Anyways, the printing of money is unlikely to cause inflation on it's own. Inflation happens when the demand for money drops while the supply increases. Inflation will only happen when we dump money into the economy but everyone suddenly starts saving money rather than spending it. That's why interest rates have been kept so low, and why the government largely tells people to go spend rather than save. It's to encourage people to not hoard cash, as long as the velocity of money (the rate money changes hands) remains high, the system will remain stable.

We have however been hit by something similar to inflation which is stagnant wages. Inflation has remained low, but wages haven't kept up largely because annual wages are effectively tuned by CPI which produces innacurate numbers.
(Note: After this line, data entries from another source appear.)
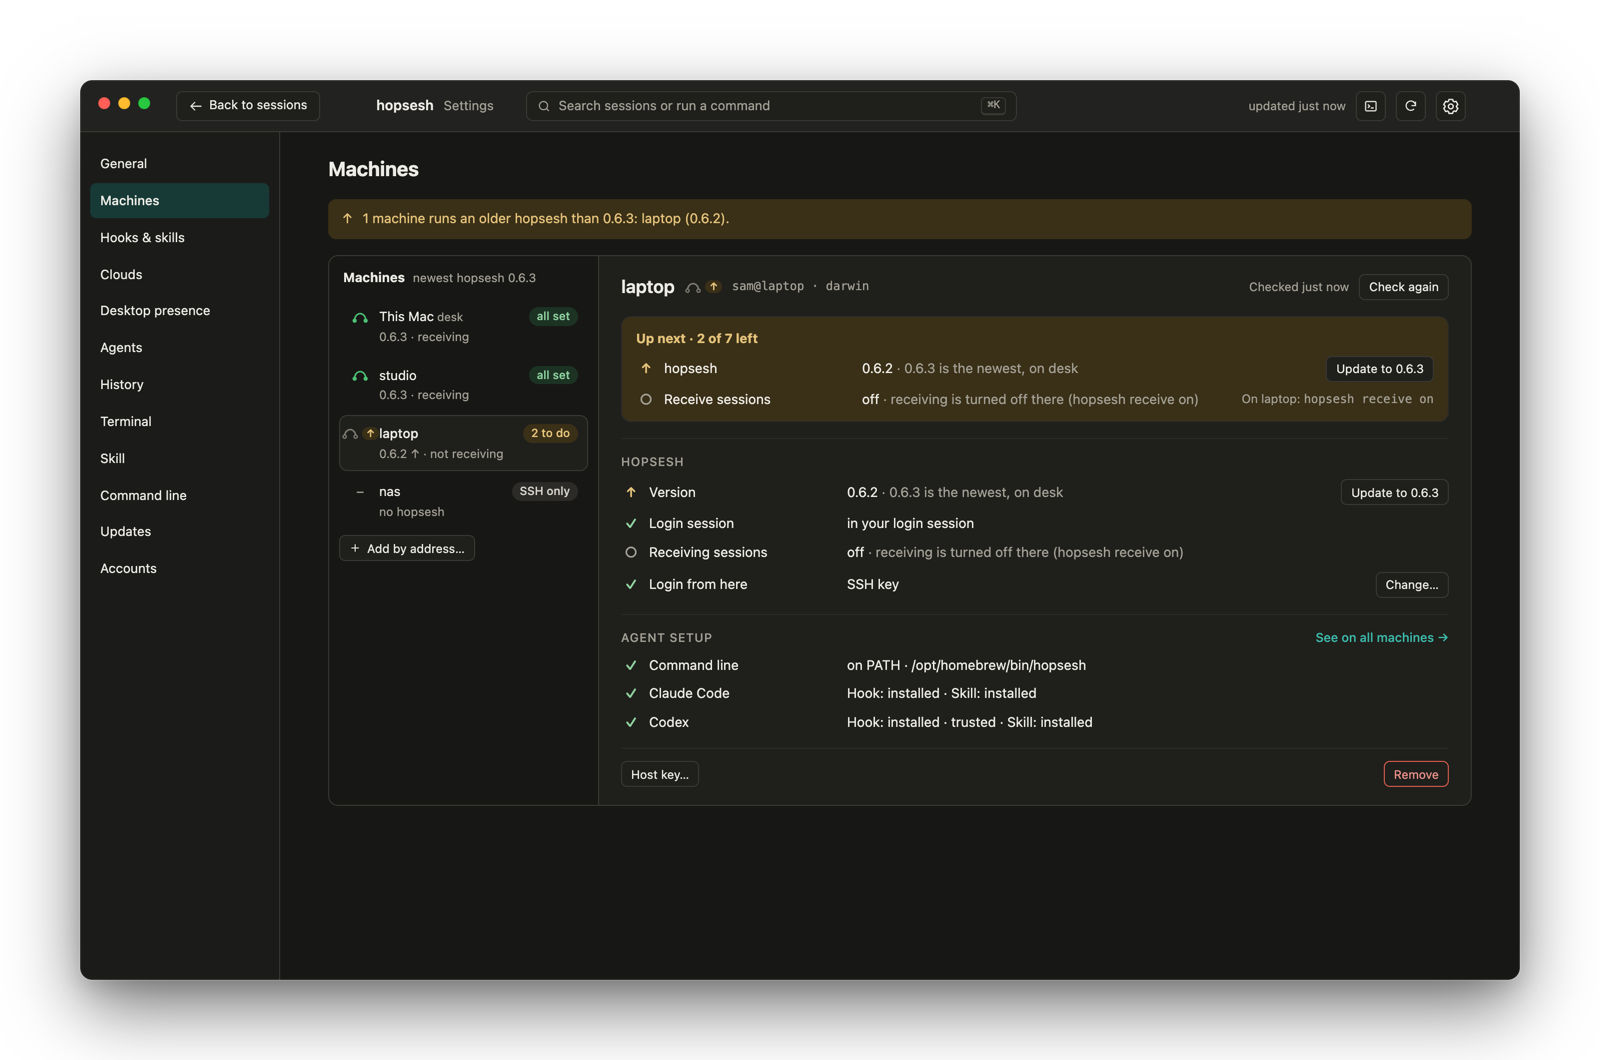
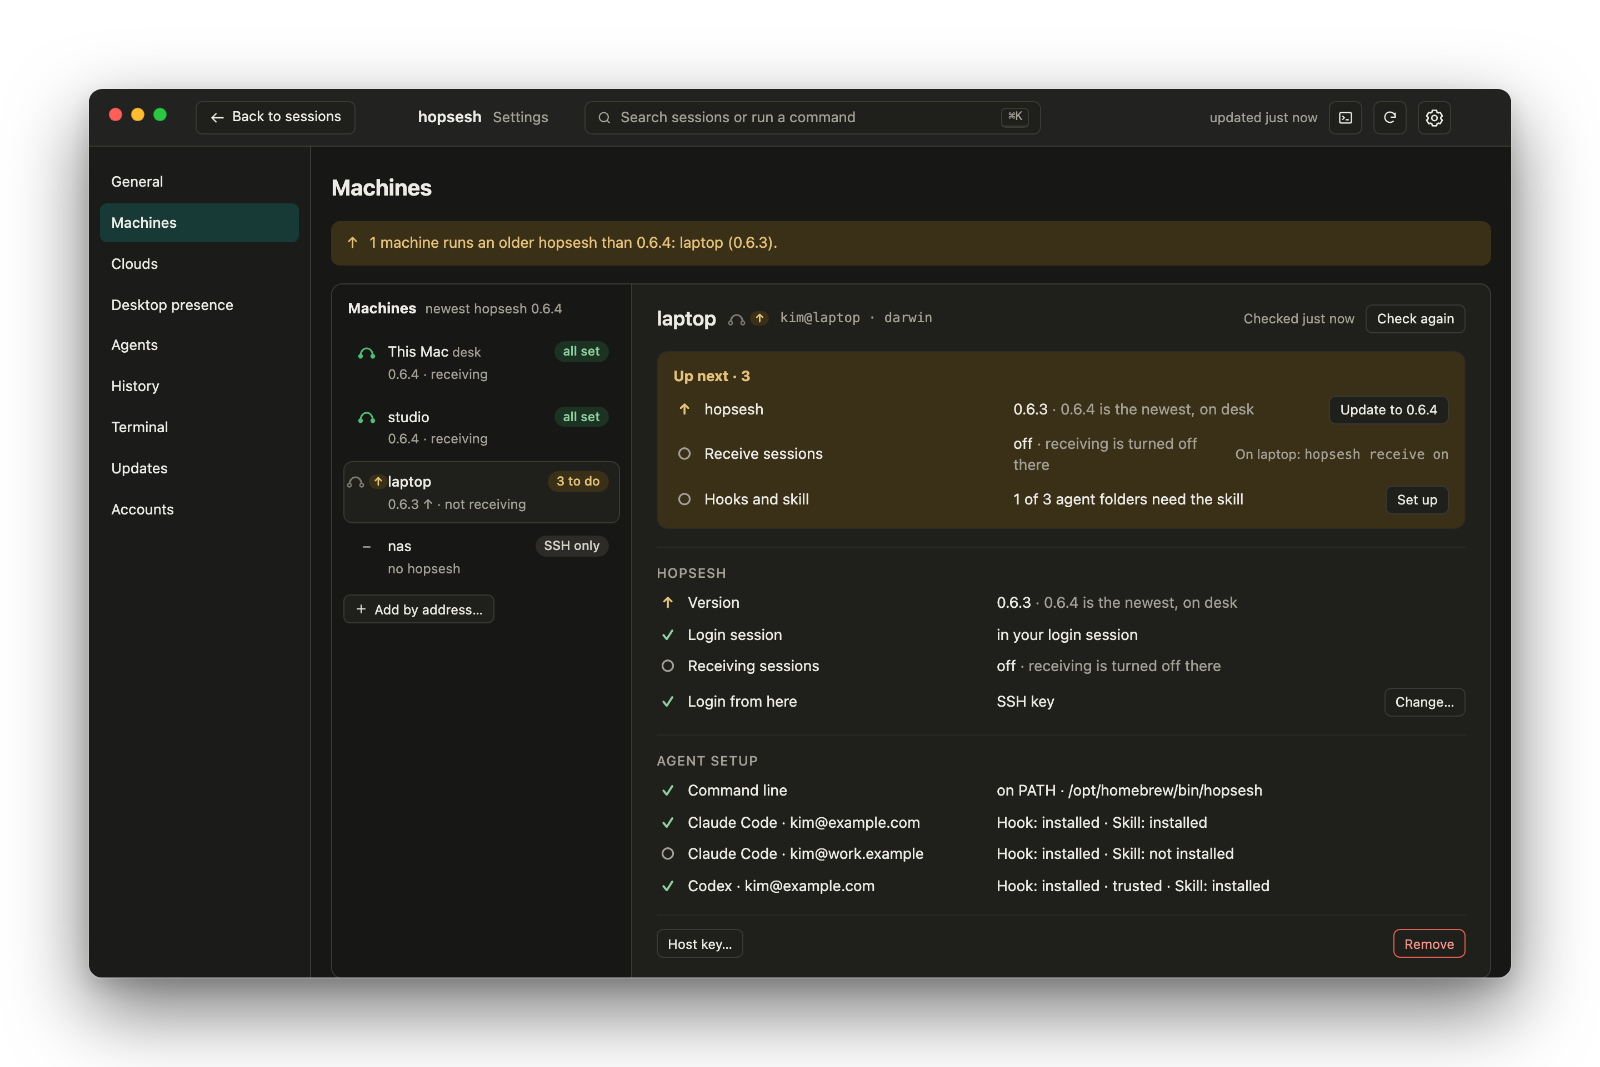
README: the 0.6.4 Machines screen, and two more Why not entries

diff --git a/README.md b/README.md
@@ -337,16 +337,18 @@ hopsesh doctor --all-machines                     # hopsesh, hooks and skill on 
 
 `hopsesh hosts status` checks every machine: whether hopsesh is installed and its version
 against the newest on your machines, whether it runs in your login session and receives
-sessions, whether its command is on PATH, and each agent folder's hook and skill. It prints the
-command that fixes each check and exits 3 when a machine needs something. In the app,
-**Settings › Machines** shows the same for the machine you select, with **Up next**: only what
-is left, each with its fix. Beside every machine is hopsesh's mark: green and filled when it
+sessions, whether its command is on PATH, and the hook and skill in each agent folder, named by
+who is signed in there (`Claude Code · you@example.com`). It prints the command that fixes each
+check and exits 3 when a machine needs something. In the app, **Settings › Machines** is the
+one place for all of it: select a machine to see the same checks, with **Up next** listing only
+what is left, each with its fix (one **Set up** covers every agent folder's hooks and skill).
+Beside every machine is hopsesh's mark: green and filled when it
 receives sessions, gray and hollow when hopsesh is installed but doesn't receive, none without
 hopsesh, and ↑ when a newer hopsesh is on another machine.
 
 <picture>
   <source media="(prefers-color-scheme: dark)" srcset="docs/assets/machines-dark.png">
-  <img src="docs/assets/machines-light.png" alt="Settings › Machines in the hopsesh app: This Mac and studio are all set and receive sessions; laptop is selected, marked gray and hollow with an up arrow, and its Up next lists updating hopsesh from 0.6.2 to 0.6.3 and turning on receiving; nas has no hopsesh and is reached over SSH only" width="900">
+  <img src="docs/assets/machines-light.png" alt="Settings › Machines in the hopsesh app: This Mac and studio are all set and receive sessions; laptop is selected, marked gray and hollow with an up arrow, and its Up next lists updating hopsesh from 0.6.3 to 0.6.4, turning on receiving, and setting up the skill in one of its three agent folders; nas has no hopsesh and is reached over SSH only" width="900">
 </picture>
 
 ## Another folder, same session
@@ -566,6 +568,12 @@ including the file-format traps hopsesh handles, are in [docs/design.md](docs/de
 - **Codex's own import of Claude Code sessions?** It converts on one machine. hopsesh uses it
   when you ask (`--via import`) and adds machines, the repository, a loss report, a briefing
   and a way home that keeps the original session intact.
+- **Claude Code's session list on every device?** A session you open from another device
+  still runs on the machine it started on, with that machine's files. hopsesh moves it: it
+  continues where you are, in your copy of the repository, and can come back.
+- **The Codex app's hand-off to an SSH host?** It moves a Codex chat and its Git state to a
+  connected host with a saved project. hopsesh does that for Claude Code and Codex alike,
+  between any of your machines, into another agent, and to and from the clouds.
 - **Remote Control?** Remote Control lets you drive a session that keeps running where it
   is. hopsesh moves the session, so it continues on the machine you're at, with that
   machine's files and tools. It can turn Remote Control on for the moved session.
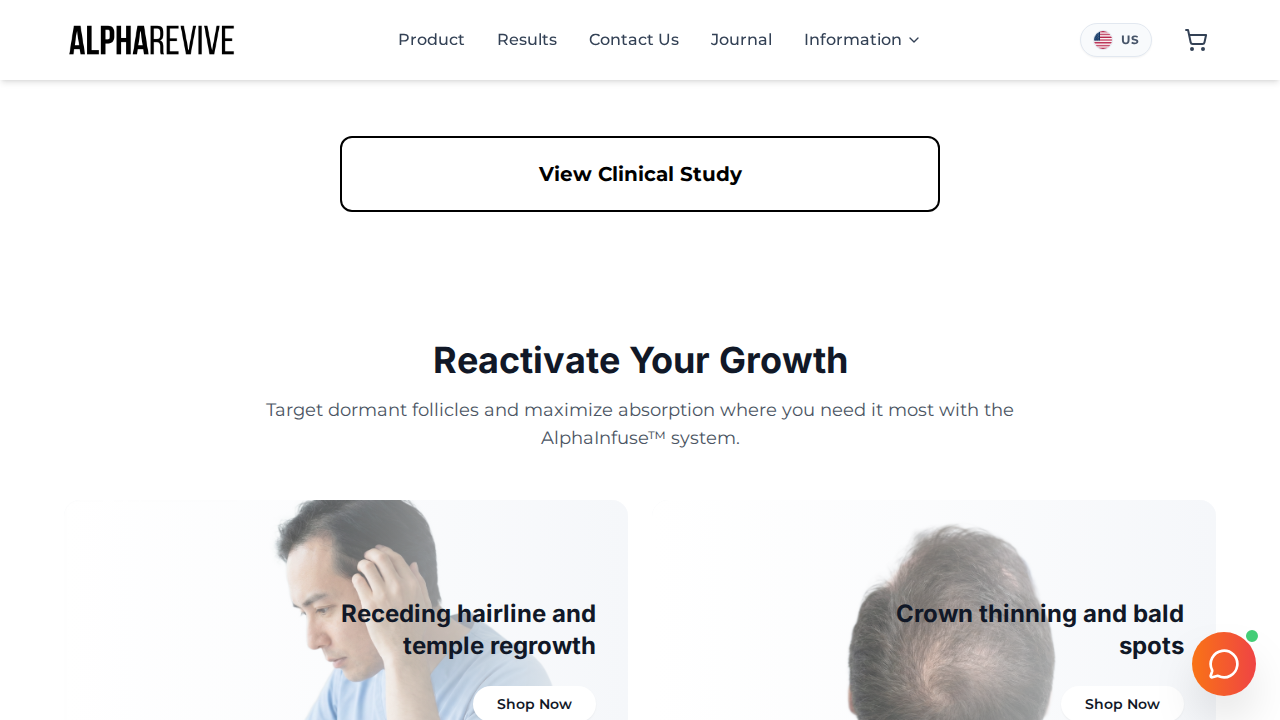
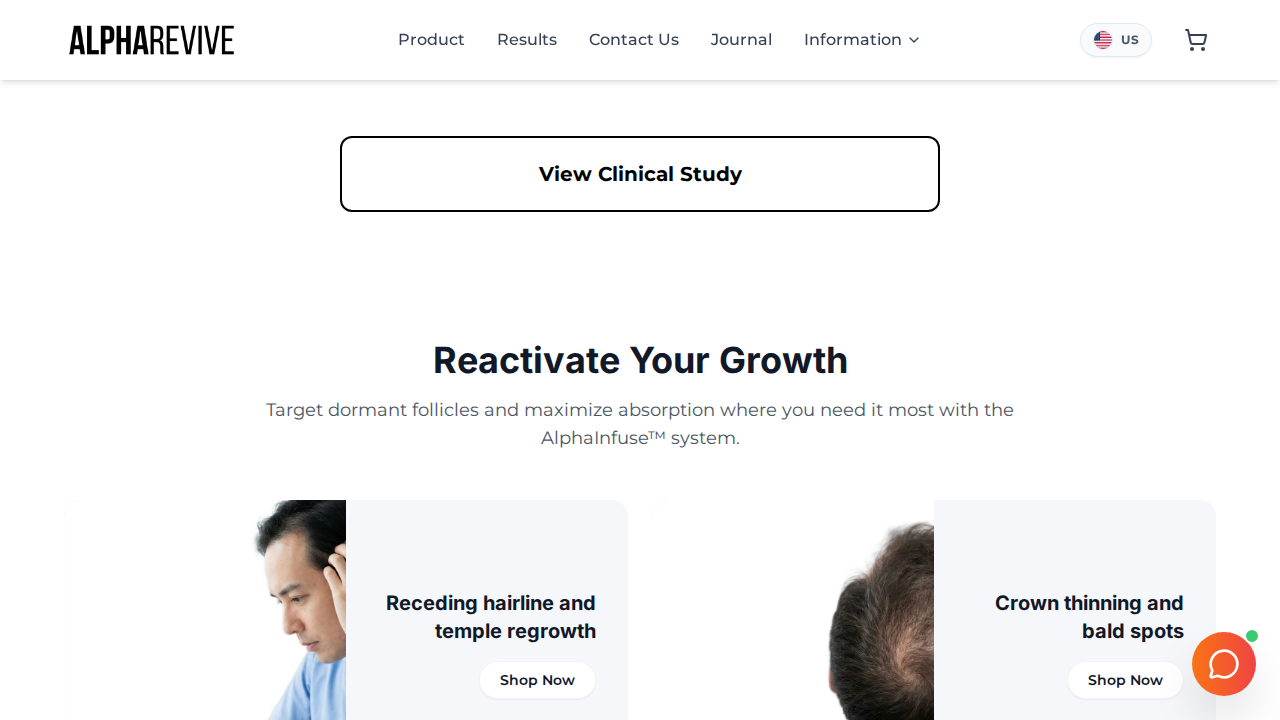
feat: Add Shop by Concern section
- Create `ShopByConcern.jsx` component with a responsive 2x2 grid layout.
- Implement split-card design: image on the left (50%), text/content on the right (50%).
- Add "Reactivate Your Growth" header and descriptive subtext.
- Integrate the section into `LandingPage.jsx` between the clinical study CTA and social proof.
- Add necessary image assets to `public/assets/`.
- Ensure mobile responsiveness (stacks vertically) and consistent styling (bg-[#F5F7FA], pill buttons).

Changed region(s): [[0.625, 0.7028, 0.9375, 1.0], [0.1875, 0.6722, 0.4688, 1.0]]

diff --git a/src/components/ShopByConcern.jsx b/src/components/ShopByConcern.jsx
@@ -48,29 +48,26 @@ export default function ShopByConcern() {
             <Link
               key={item.id}
               to={item.link}
-              className="group relative overflow-hidden rounded-2xl bg-[#F5F7FA] block h-64 md:h-80 transition-shadow hover:shadow-lg no-underline"
+              className="group rounded-2xl bg-[#F5F7FA] flex h-56 md:h-72 transition-shadow hover:shadow-lg no-underline overflow-hidden"
             >
-                {/* Image Background */}
-                <div className="absolute inset-0">
+                {/* Image Section - Left Side */}
+                <div className="w-1/2 relative overflow-hidden bg-gray-200">
                     <img
                         src={item.image}
                         alt={item.title}
-                        className="w-full h-full object-cover object-left opacity-100 transition-transform duration-500 group-hover:scale-105"
+                        className="w-full h-full object-cover object-left transition-transform duration-500 group-hover:scale-105"
                         onError={(e) => {
                             e.target.style.display = 'none';
-                            e.target.parentElement.style.backgroundColor = '#F5F7FA';
                         }}
                     />
-                    {/* Gradient Overlay for Text Readability - lighter on right/bottom */}
-                    <div className="absolute inset-0 bg-gradient-to-r from-transparent via-[rgba(245,247,250,0.4)] to-[#F5F7FA]"></div>
                 </div>
 
-                {/* Content */}
-                <div className="absolute inset-0 flex flex-col justify-center items-end p-8 text-right z-10">
-                    <h3 className="text-xl md:text-2xl font-bold text-gray-900 mb-6 max-w-[60%] leading-tight">
+                {/* Content Section - Right Side */}
+                <div className="w-1/2 flex flex-col justify-center items-end p-5 md:p-8 text-right">
+                    <h3 className="text-lg md:text-xl font-bold text-gray-900 mb-4 leading-tight">
                         {item.title}
                     </h3>
-                    <div className="bg-white text-gray-900 px-6 py-2 rounded-full font-semibold text-sm shadow-sm transition-transform group-hover:-translate-y-1">
+                    <div className="bg-white text-gray-900 px-5 py-2 rounded-full font-semibold text-sm shadow-sm border border-gray-100 transition-transform group-hover:-translate-y-1 whitespace-nowrap">
                         Shop Now
                     </div>
                 </div>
This has resulted in inflation rising at a higher rate than wages despite annual COL adjustments. If you do that year after year for nearly 40 years as we've now done... people just aren't making what they used to, of course you could also argue that this has kept the demand for money high and helped to head off high inflation rates.
edit on 6-3-2017 by Aazadan because: (no reason given)



posted on Mar, 6 2017 @ 06:47 PM
link   
a reply to: Aazadan

Was it insured?



posted on Mar, 6 2017 @ 07:10 PM
link   

originally posted by: seasonal
Was it insured?


No.



posted on Mar, 7 2017 @ 12:23 PM
link   
a reply to: Aazadan

Pretty sure that is the wrong way round. Inflation is driven by demand, people spending money. Money that is saved has little inflationary affect ( see Japan).



posted on Mar, 7 2017 @ 12:27 PM
link   
The people who invest in treasury bonds on behalf of pension firms, investment companies and government are generally reasonably well educated.

Pretty sure they are aware of hyperinflation and recognise that it is an anomaly.



posted on Mar, 7 2017 @ 01:54 PM
link   

originally posted by: ScepticScot
a reply to: Aazadan

Pretty sure that is the wrong way round. Inflation is driven by demand, people spending money. Money that is saved has little inflationary affect ( see Japan).


It comes down to the velocity of money. When money is stagnant (sitting in hands and saving) the demand drops, which in turn lowers the value and creates inflation. When money is changing hands rapidly, there's a high demand for more so inflation doesn't set in.

Here's a couple articles on the concept
www.forbes.com...

www.forbes.com...



new topics

top topics



 
18
<< 1  2    4 >>

log in

join